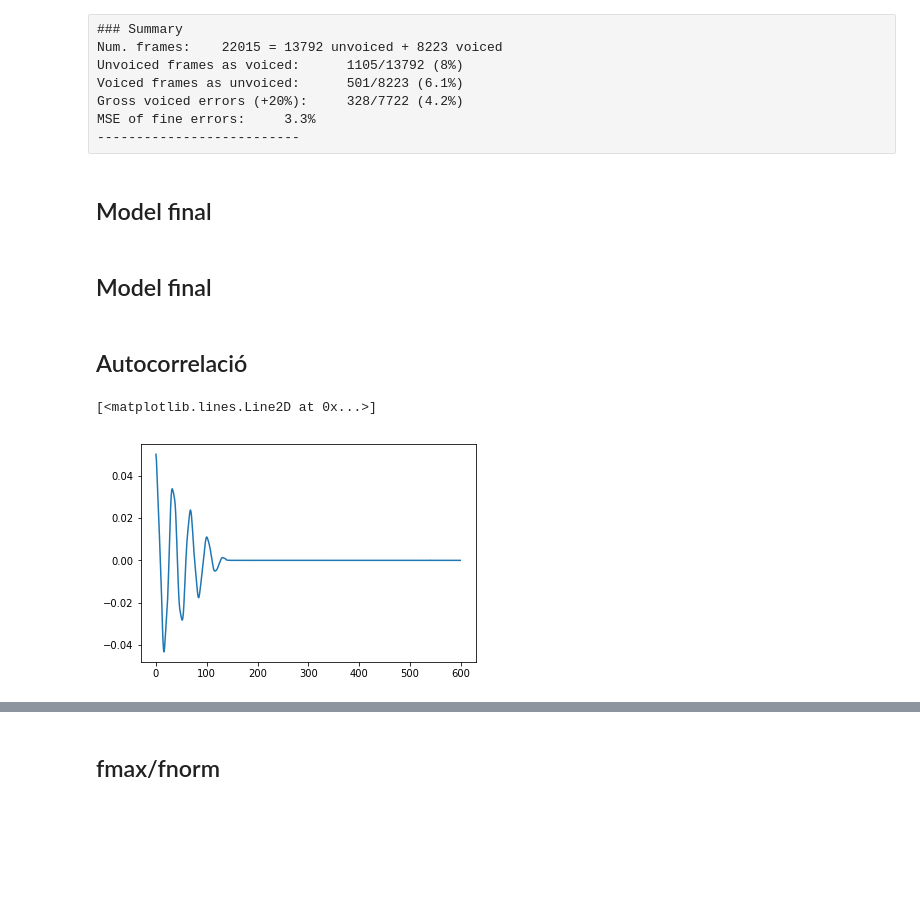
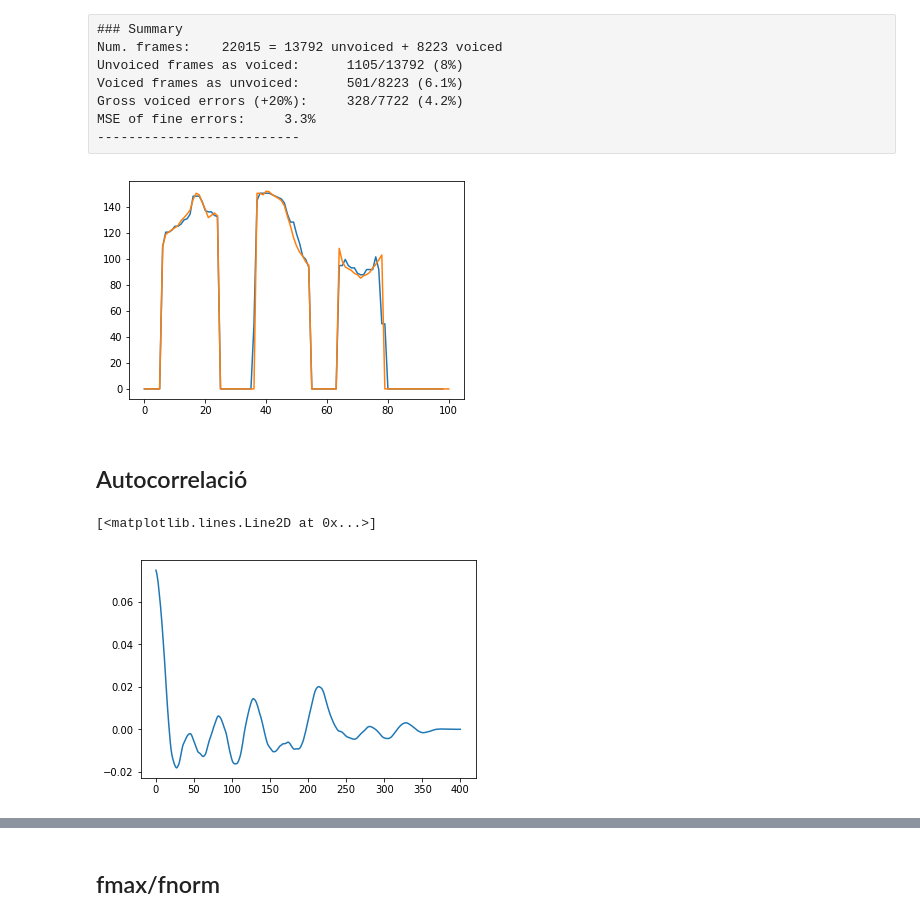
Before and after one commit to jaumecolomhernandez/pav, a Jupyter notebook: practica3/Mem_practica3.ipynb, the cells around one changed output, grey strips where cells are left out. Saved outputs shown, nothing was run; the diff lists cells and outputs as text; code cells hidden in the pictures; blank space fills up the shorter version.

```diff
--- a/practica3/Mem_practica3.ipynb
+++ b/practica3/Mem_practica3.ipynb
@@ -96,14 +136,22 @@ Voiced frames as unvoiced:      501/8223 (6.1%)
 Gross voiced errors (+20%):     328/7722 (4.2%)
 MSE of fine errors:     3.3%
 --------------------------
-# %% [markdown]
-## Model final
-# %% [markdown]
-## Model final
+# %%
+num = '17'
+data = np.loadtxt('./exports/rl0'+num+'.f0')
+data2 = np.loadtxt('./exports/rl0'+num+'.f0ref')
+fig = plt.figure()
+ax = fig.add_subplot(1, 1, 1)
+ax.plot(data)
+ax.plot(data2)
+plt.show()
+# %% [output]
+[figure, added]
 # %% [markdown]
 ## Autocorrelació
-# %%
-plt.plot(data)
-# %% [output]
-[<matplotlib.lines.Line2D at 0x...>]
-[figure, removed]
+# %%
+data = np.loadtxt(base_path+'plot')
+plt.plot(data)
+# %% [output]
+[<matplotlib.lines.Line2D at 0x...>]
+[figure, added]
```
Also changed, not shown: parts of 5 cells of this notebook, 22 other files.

○ ○ ○ ○ ○ ○ ○

### What you will do
Set down the entries word for word, omitting all pictures.

### Output below
Before and after one commit to jaumecolomhernandez/pav, a Jupyter notebook: practica3/Mem_practica3.ipynb, the cells around one changed output, grey strips where cells are left out. Saved outputs shown, nothing was run; the diff lists cells and outputs as text; code cells hidden in the pictures; blank space fills up the shorter version.

```diff
--- a/practica3/Mem_practica3.ipynb
+++ b/practica3/Mem_practica3.ipynb
@@ -96,14 +136,22 @@ Voiced frames as unvoiced:      501/8223 (6.1%)
 Gross voiced errors (+20%):     328/7722 (4.2%)
 MSE of fine errors:     3.3%
 --------------------------
-# %% [markdown]
-## Model final
-# %% [markdown]
-## Model final
+# %%
+num = '17'
+data = np.loadtxt('./exports/rl0'+num+'.f0')
+data2 = np.loadtxt('./exports/rl0'+num+'.f0ref')
+fig = plt.figure()
+ax = fig.add_subplot(1, 1, 1)
+ax.plot(data)
+ax.plot(data2)
+plt.show()
+# %% [output]
+[figure, added]
 # %% [markdown]
 ## Autocorrelació
-# %%
-plt.plot(data)
-# %% [output]
-[<matplotlib.lines.Line2D at 0x...>]
-[figure, removed]
+# %%
+data = np.loadtxt(base_path+'plot')
+plt.plot(data)
+# %% [output]
+[<matplotlib.lines.Line2D at 0x...>]
+[figure, added]
```
Also changed, not shown: parts of 5 cells of this notebook, 22 other files.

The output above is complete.